One of the most wonderful experiences for pregnant mums is when they can feel their little one move inside them. It is common, especially for first-time mums, to wonder how often they should feel their baby move and what to do if there are any abnormalities. Here are a few pointers.
Look Out for “Quickening”
Generally, the baby starts moving from Week 16 of pregnancy onwards, and mums who have already given birth before may start feeling a familiar movement around this time. But if it’s your first time being pregnant, you might not detect the kicks until closer to Week 25, or might mistake the movements as gas or hunger pangs.
On average though, mums feel movements around Week 20 of pregnancy, in a phase called “quickening”. Some mums, like Trish Koon Hui Ping, research assistant and soon-to-be-mum, describes the feeling as like “something toppling in your tummy”.
“Is it some air or is it the baby really moving? I’m a first-time mummy so I get confused. So only when you really feel that something is pushing against you, you’re sure that that’s foetal movement. That’s around Week 22, 23. In Week 20, I did feel something, so in hindsight I know that was foetal movement,” she says.
How Often Will the Baby Kick?
The kicks are just occasional flutters in the early stages of pregnancy but as you reach the third trimester, they get stronger and more frequent — sometimes up to 30 times in an hour, according to some studies.
The pattern of the baby’s movements appears to be related to changes in your own blood sugar levels. Generally, you can expect the movements between 9pm and 1am, just as you are entering deep sleep.
What to do About the Baby’s Movements
There’s no reason to be alarmed at the kicking. It is a sign of normal development. But you also need not wait for every single kick as this may cause anxiety. Just let it happen and keep count of the movements as they happen. On average, see if you feel your baby move 10 times every 2 hours.
If you don’t feel the baby move, feel free to consult your doctor, but try not to panic as this could still be due to a variety of normal, harmless reasons. The baby could be asleep, or may have grown bigger during the previous few weeks such that there’s no room to move around inside your womb. Or some babies may naturally move less than others. The location of your placenta can also be a factor.

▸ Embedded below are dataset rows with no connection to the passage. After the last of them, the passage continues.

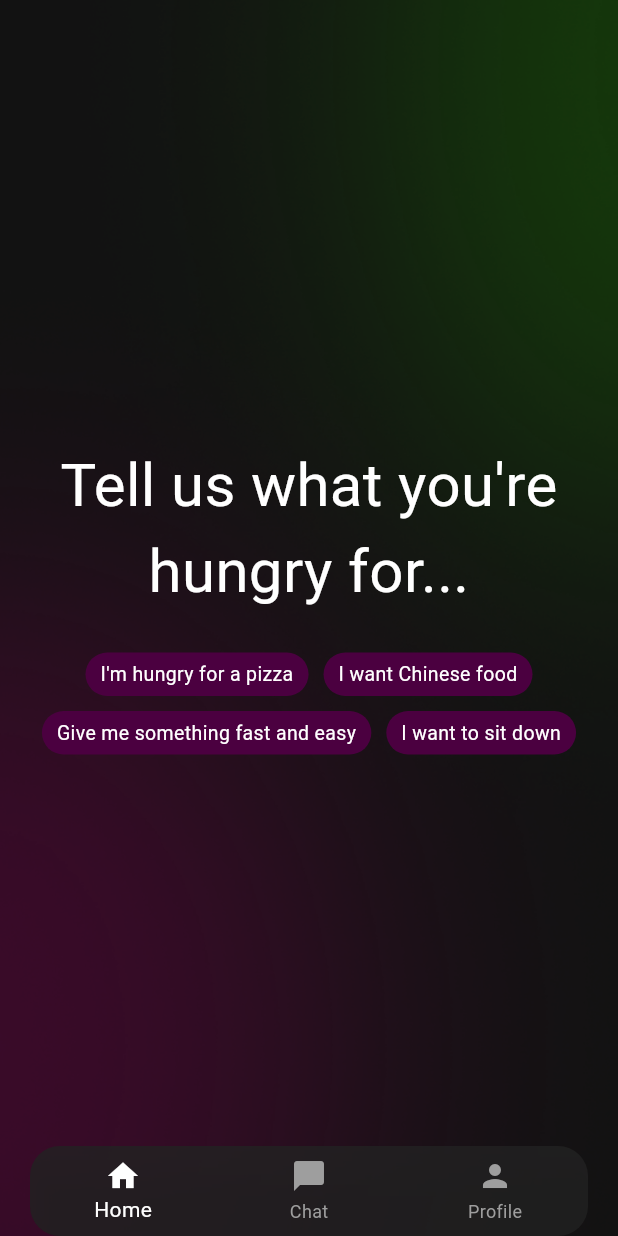
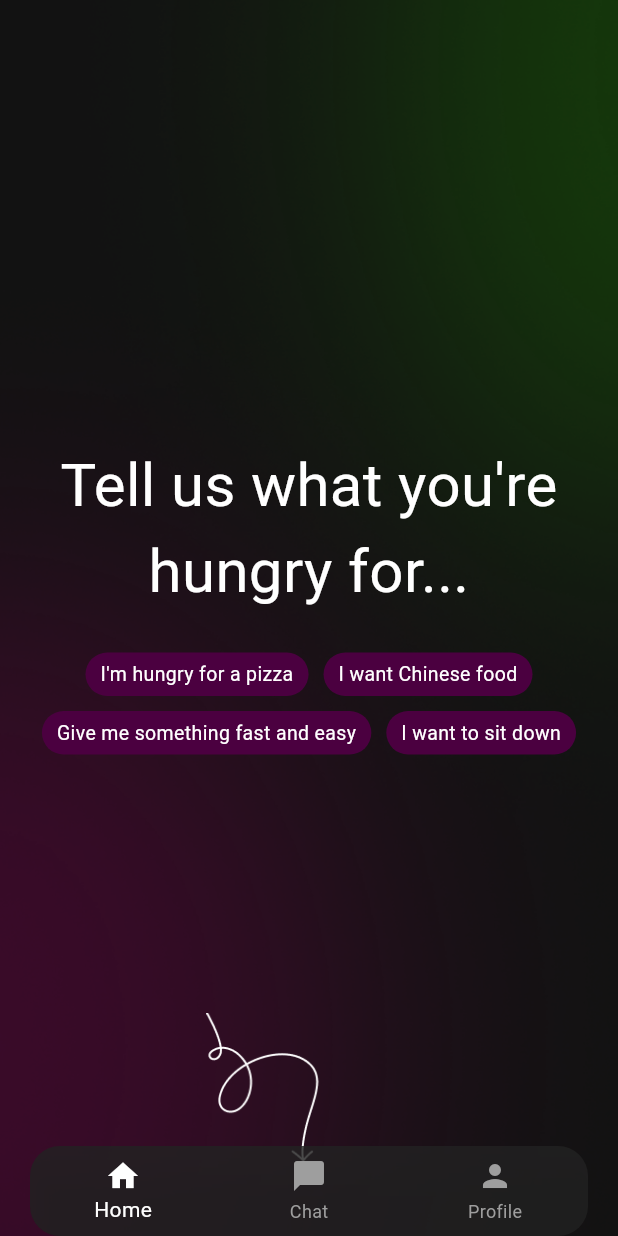
Before and after one commit to bshiff2/dinnr_app, a Flutter app: the screen it shows after launch, on a phone screen of 412 x 824 dp. Run offline on Flutter 3.47's test engine with Material 3 defaults, Android fonts, the phone set to English and light mode, and no system bars; our stand-ins replace cloud_firestore, firebase_auth, firebase_core, firebase_storage, flutter_screenutil, google_fonts and 3 more; missing offline and left inert: forui; accounts and stored records are empty; Roboto replaces fonts that are missing (Arvo, SF Compact Rounded).

```diff
--- a/lib/home_page.dart
+++ b/lib/home_page.dart
@@ -112,6 +112,19 @@ class HomePageUI extends StatelessWidget {
                 ),
               ),
             ),
+              Stack(
+                children: <Widget>[
+                  Positioned(
+                    top: 675,
+                    left: 125,
+                    child: Image.asset(
+                      'lib/assets/icons/HomeArrow.png',
+                      width: 100,
+                      height: 100,
+                    ),
+                  ),
+                ],
+              ),
           ],
         ),
       ),
```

What you need to do is look for a drastic change in movement patterns. If you have felt the baby move a lot and frequently, but have stopped feeling movements for 2 hours, then it’s definitely worth checking in with your doctor.